I hesitate telling this story. How much of myself should I reveal to the world? There has to be a limit. Maybe I am influenced by reading yesterday about the benefits of mindfulness and how when we are in touch with ourselves in the here-and-now we can speak from a place of being real and when we are real we have a chance of having a real connection with others. Everyone knows what it’s like to do something stupid.
So here I go. I am like everyone and I’m going to share something stupid I did. Aside from being real the point is that there was meaning to the situation, as there always is. So I want to talk about looking for meaning even in situations of stupidity.
I drove into town to do a few errands. As I was driving up Aggripas in Jerusalem I got to a spot where traffic was diverted. Uh oh. This means I have to meander my way into the maze of streets and find a place to park. I find a spot, get out of the car, put the parking stub in my window and start to walk. I write down the names of the streets I’m passing and where I turned right and left so that I can find my way back.
Halfway to my destination I realize the time in my parking will run out and I better go back if I don’t want to get a ticket. I go back, following my scribbled instructions, find the street I parked on and I’m walking and walking and finally get to the end and…I hit a dead end. No more street. The corner I parked at has magically disappeared. It turns out Rashi is one of those streets that starts and ends and continues somewhere else.
Finally realizing I better take a different tactic I flag down a taxi. I told him: “I can’t find where my car is parked and I need you to help me find it.” Unflustered he said “Let’s go. I’ll find it for you.” In the meantime I also called my appointment for after this errand to say I would be late.
At first he tried driving around the immediate area. Then I decided the only way was to go back to the original place where the policeman was diverting traffic and retrace my steps. It worked and we found the car! Fortunately I was not ticketed. I told the driver he can add this to his collection of stories every taxi driver has. He laughed and we wished each other a good day.
What did this mean to me? I felt it represented the place I’m at in the balance between seeing reality as it is and visualizing what can be. I caught myself at the point of realizing I would not get to the errand and back before the parking time ran out and I realized I needed help finding my car. But I was in too much of a hurry to be focused on what I was doing and retrace my steps exactly. Jerusalem is not Chicago, where I could drive from the North Side to the South Side for two hours and still be on the same street.
I can use some mindfulness to pay close attention to what I’m doing and also not fool myself into thinking reality is something other than it is.
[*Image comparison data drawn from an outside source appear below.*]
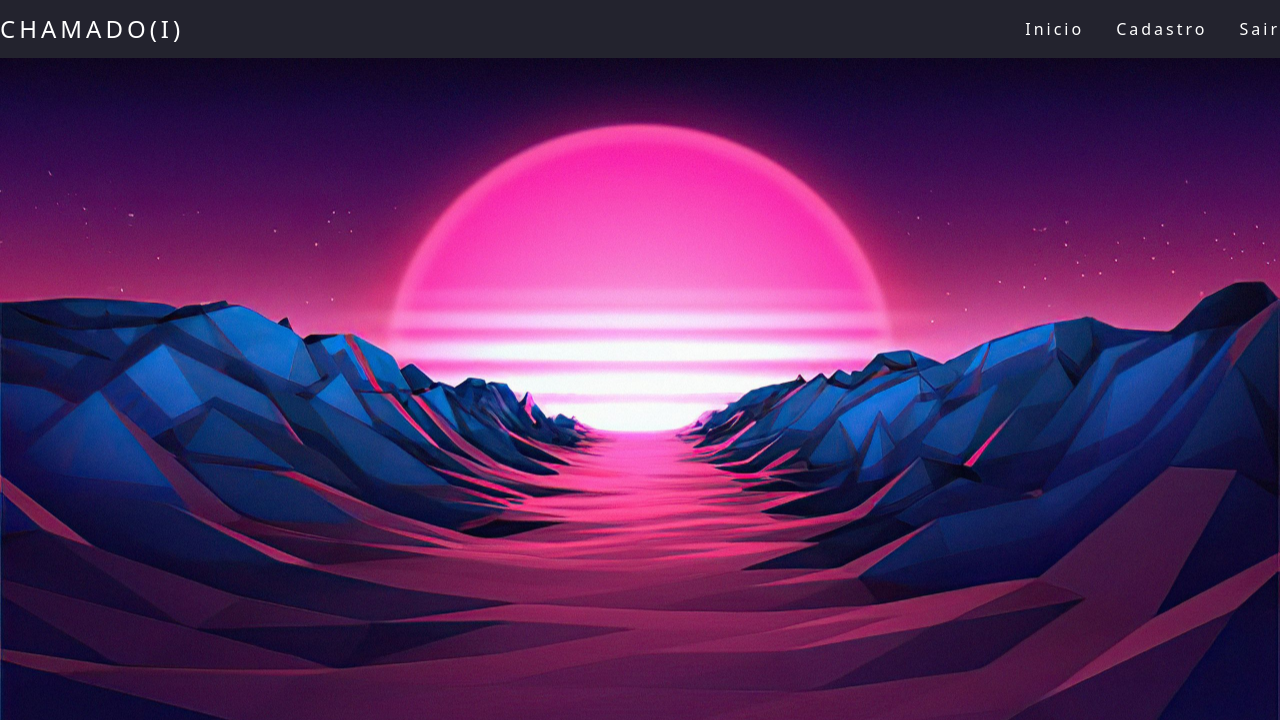
Repository: isaquemc2001/isaque-utilities
Page: index.html
The author's editor kept a copy of each file at every save. The page is drawn from the files as they stood at one save, then again after the next save.
The browser window is 1280 px wide. The pictures show the whole page.

Above is the page before, as saved 2021-10-28 12:50:02.

### index.html
<!DOCTYPE html>
<html lang="pt-br">

<head>
    <meta charset="UTF-8" />
    <meta http-equiv="X-UA-Compatible" content="IE=edge" />
    <meta name="viewport" content="width=device-width, initial-scale=1.0" />
    <title>Navbar</title>
    <link rel="stylesheet" href="style.css" />
</head>

<body>
    <header>
        <nav>
            <a class="logo" href="/">Chamado(i)</a>
            <div class="mobile-menu">
                <div class="line1"></div>
                <div class="line2"></div>
                <div class="line3"></div>
            </div>
            <ul class="nav-list">
                <li><a href="#">Inicio</a></li>
                <li><a href="#">Cadastro</a></li>
                <li><a href="#">Sair</a></li>
            </ul>
        </nav>
    </header>
    <main></main>
    <script src="mobile_navbar.js"></script>
</body>

</html>

### style.css
* {
    margin: 0;
    padding: 0;
}

a {
    color: #fff;
    text-decoration: none;
    transition: 0.3s;
}

a:hover {
    opacity: 0.7;
}

.logo {
    font-size: 24px;
    text-transform: uppercase;
    letter-spacing: 4px;
}

nav {
    display: flex;
    justify-content: space-between;
    align-items: center;
    font-family: system-ui, -apple-system, Helvetica, Arial, sans-serif;
    background: #23232e;
    height: 8vh;
}

main {
    background: url("bg.jpg") no-repeat center center;
    background-size: cover;
    height: 92vh;
}

.nav-list {
    list-style: none;
    display: flex;
}

.nav-list li {
    letter-spacing: 3px;
    margin-left: 32px;
}

.mobile-menu {
    display: none;
    cursor: pointer;
}

.mobile-menu div {
    width: 32px;
    height: 2px;
    background: #fff;
    margin: 8px;
    transition: 0.3s;
}

@media (max-width: 999px) {
    body {
        overflow-x: hidden;
    }
    .nav-list {
        position: absolute;
        top: 8vh;
        right: 0;
        width: 50vw;
        height: 92vh;
        background: #23232e;
        flex-direction: column;
        align-items: center;
        justify-content: space-around;
        transform: translateX(100%);
        transition: transform 0.3s ease-in;
    }
    .nav-list li {
        margin-left: 0;
        opacity: 0;
    }
    .mobile-menu {
        display: block;
    }
}

.nav-list.active {
    transform: translateX(0);
}

@keyframes navLinkFade {
    from {
        opacity: 0;
        transform: translateX(50px);
    }
    to {
        opacity: 1;
        transform: translateX(0);
    }
}

.mobile-menu.active .line1 {
    transform: rotate(-45deg) translate(-8px, 8px);
}

.mobile-menu.active .line2 {
    opacity: 0;
}

.mobile-menu.active .line3 {
    transform: rotate(45deg) translate(-6px, -6px);
}

### mobile_navbar.js
class MobileNavbar {
    constructor(mobileMenu, navList, navLinks) {
      this.mobileMenu = document.querySelector(mobileMenu);
      this.navList = document.querySelector(navList);
      this.navLinks = document.querySelectorAll(navLinks);
      this.activeClass = "active";

      this.handleClick = this.handleClick.bind(this);
    }

    animateLinks() {
      this.navLinks.forEach((link, index) => {
        link.style.animation
          ? (link.style.animation = "")
          : (link.style.animation = `navLinkFade 0.5s ease forwards ${
              index / 7 + 0.3
            }s`);
      });
    }

    handleClick() {
      this.navList.classList.toggle(this.activeClass);
      this.mobileMenu.classList.toggle(this.activeClass);
      this.animateLinks();
    }

    addClickEvent() {
      this.mobileMenu.addEventListener("click", this.handleClick);
    }

    init() {
      if (this.mobileMenu) {
        this.addClickEvent();
      }
      return this;
    }
  }

  const mobileNavbar = new MobileNavbar(
    ".mobile-menu",
    ".nav-list",
    ".nav-list li",
  );
  mobileNavbar.init();

After the next save:
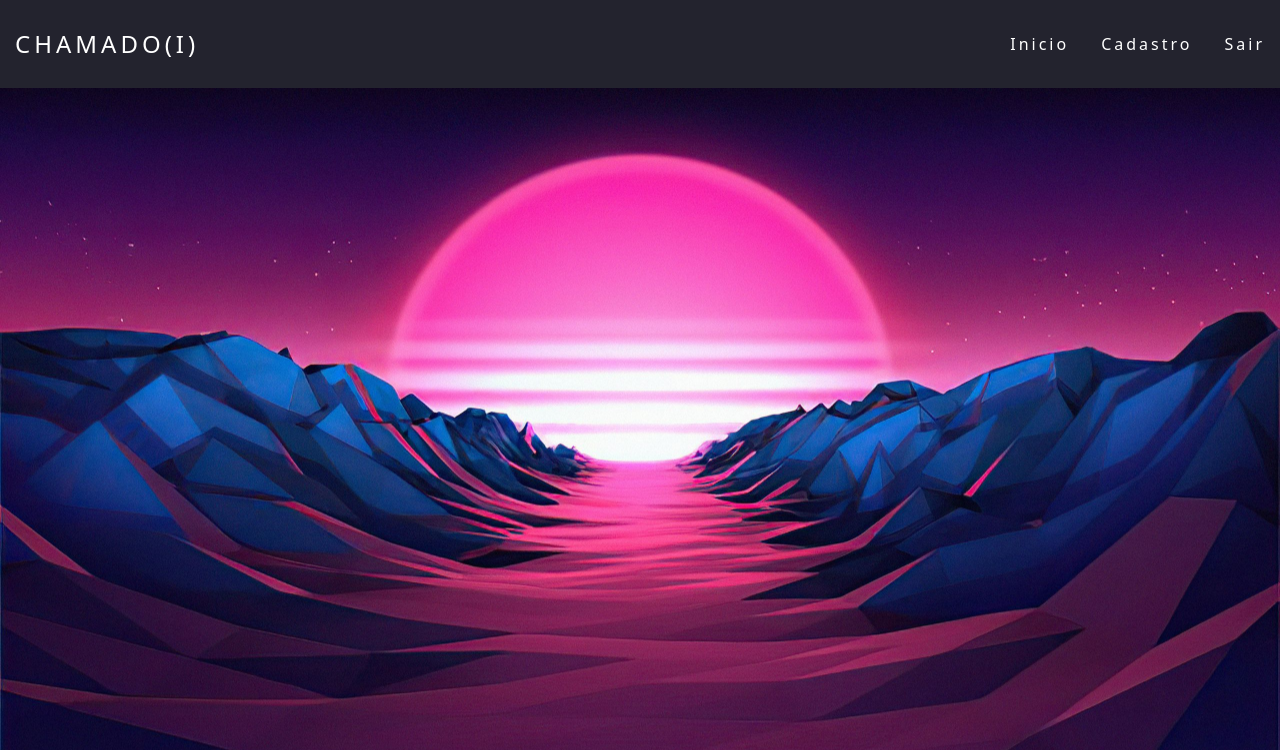
Saved 13 s later.
--- a/style.css
+++ b/style.css
@@ -26,6 +26,7 @@
     font-family: system-ui, -apple-system, Helvetica, Arial, sans-serif;
     background: #23232e;
     height: 8vh;
+    padding: 15px;
 }
 
 main {

After the save that followed:
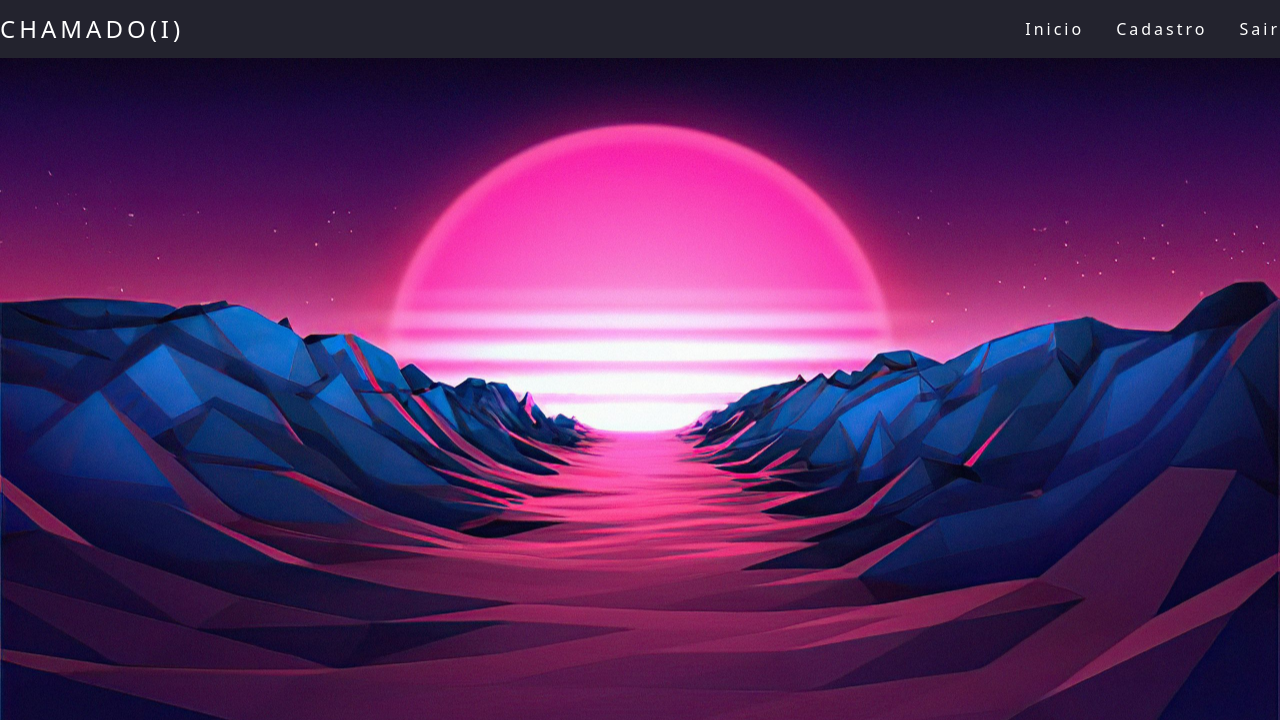
Saved 15 s later.
--- a/style.css
+++ b/style.css
@@ -26,7 +26,6 @@
     font-family: system-ui, -apple-system, Helvetica, Arial, sans-serif;
     background: #23232e;
     height: 8vh;
-    padding: 15px;
 }
 
 main {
On the positive side there was meaning in my response to the situation. I was relaxed and knew he would find my car eventually. There was nothing else I could do about it so I settled into the reality of what was. I mentally gave gratitude to God for this situation where I could exercise my acceptance in a way that I could not do if everything had gone smoothly.
Has anyone out there ever had this experience?